Cabinet Secretary Nograles gave the inspirational message during the gathering and said he is happy that the kids have returned to school and still go to the Center on weekends, for some activities that help develop their well-being.  He also reminded the children of this month’s observance of the National Children’s Month and told them to be aware one of their rights which is EDUCATION.

Meanwhile, Acidre stated that “many years after Yolanda, we have been gaining more friends. We will also remember them with gratefulness,” referring to their support.

DSWD Field Office VIII under Regional Director Marie Angela Gopalan, led the said Meet and Greet activity for the 64 former streetchildren, aged six to 15 years old, who are being supported by the Mother of Hope Children Center.

Project Director, Sister Carmela Cabactulan said that the Congregation of the Religious Sisters of Mercy of the Holy Infant College begun a partnership with Caritas Germany, shortly after super typhoon Yolanda, thru the rehabilitation and reconstruction of the school and other facilities.  It, then led to the birth of another project – the Mother of Hope Children’s Center.

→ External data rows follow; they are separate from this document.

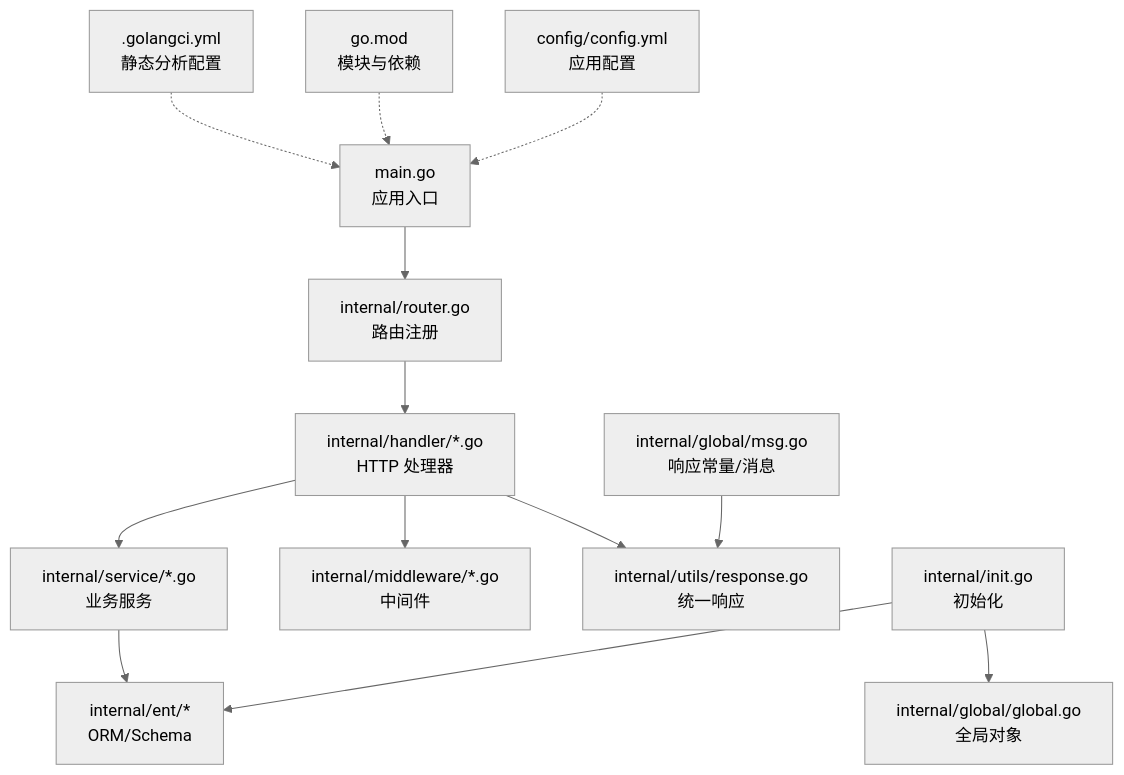
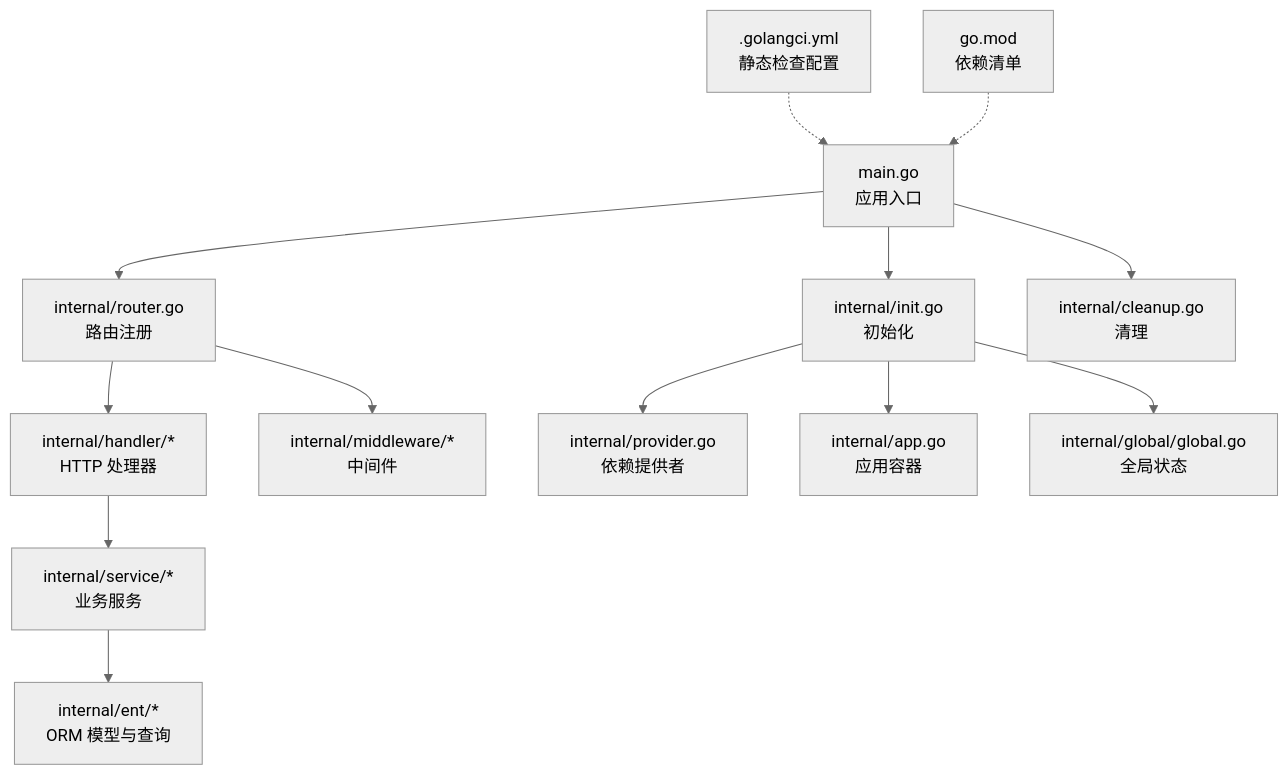
One commit to wuwuseo/e-sports-go-admin changed the first of 6 diagrams in .qoder/repowiki/zh/content/开发指南/代码规范.md. Above: the diagram before and after it, drawn with Mermaid (neutral theme). The commit also changed other lines of this file and 141 other files, not shown here.

````diff
--- a/.qoder/repowiki/zh/content/开发指南/代码规范.md
+++ b/.qoder/repowiki/zh/content/开发指南/代码规范.md
@@ -44,15 +45,15 @@
 ```mermaid
 graph TB
 A["main.go<br/>应用入口"] --> B["internal/router.go<br/>路由注册"]
-B --> C["internal/handler/*.go<br/>HTTP 处理器"]
-C --> D["internal/service/*.go<br/>业务服务"]
-D --> E["internal/ent/*<br/>ORM/Schema"]
-C --> F["internal/middleware/*.go<br/>中间件"]
-C --> G["internal/utils/response.go<br/>统一响应"]
-H["internal/global/msg.go<br/>响应常量/消息"] --> G
-I["internal/init.go<br/>初始化"] --> E
-I --> J["internal/global/global.go<br/>全局对象"]
-K[".golangci.yml<br/>静态分析配置"] -.-> A
-L["go.mod<br/>模块与依赖"] -.-> A
-M["config/config.yml<br/>应用配置"] -.-> A
+A --> C["internal/init.go<br/>初始化"]
+A --> D["internal/cleanup.go<br/>清理"]
+B --> E["internal/handler/*<br/>HTTP 处理器"]
+B --> F["internal/middleware/*<br/>中间件"]
+E --> G["internal/service/*<br/>业务服务"]
+G --> H["internal/ent/*<br/>ORM 模型与查询"]
+C --> I["internal/provider.go<br/>依赖提供者"]
+C --> J["internal/app.go<br/>应用容器"]
+C --> K["internal/global/global.go<br/>全局状态"]
+L[".golangci.yml<br/>静态检查配置"] -.-> A
+M["go.mod<br/>依赖清单"] -.-> A
 ```
````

In her talk, she expressed that “we are lucky to be instruments to reach out the poor.”  She also thanked the generosity of the people towards the project, which the Director claimed, is named after the Patroness of Disasters, Mother of Hope.#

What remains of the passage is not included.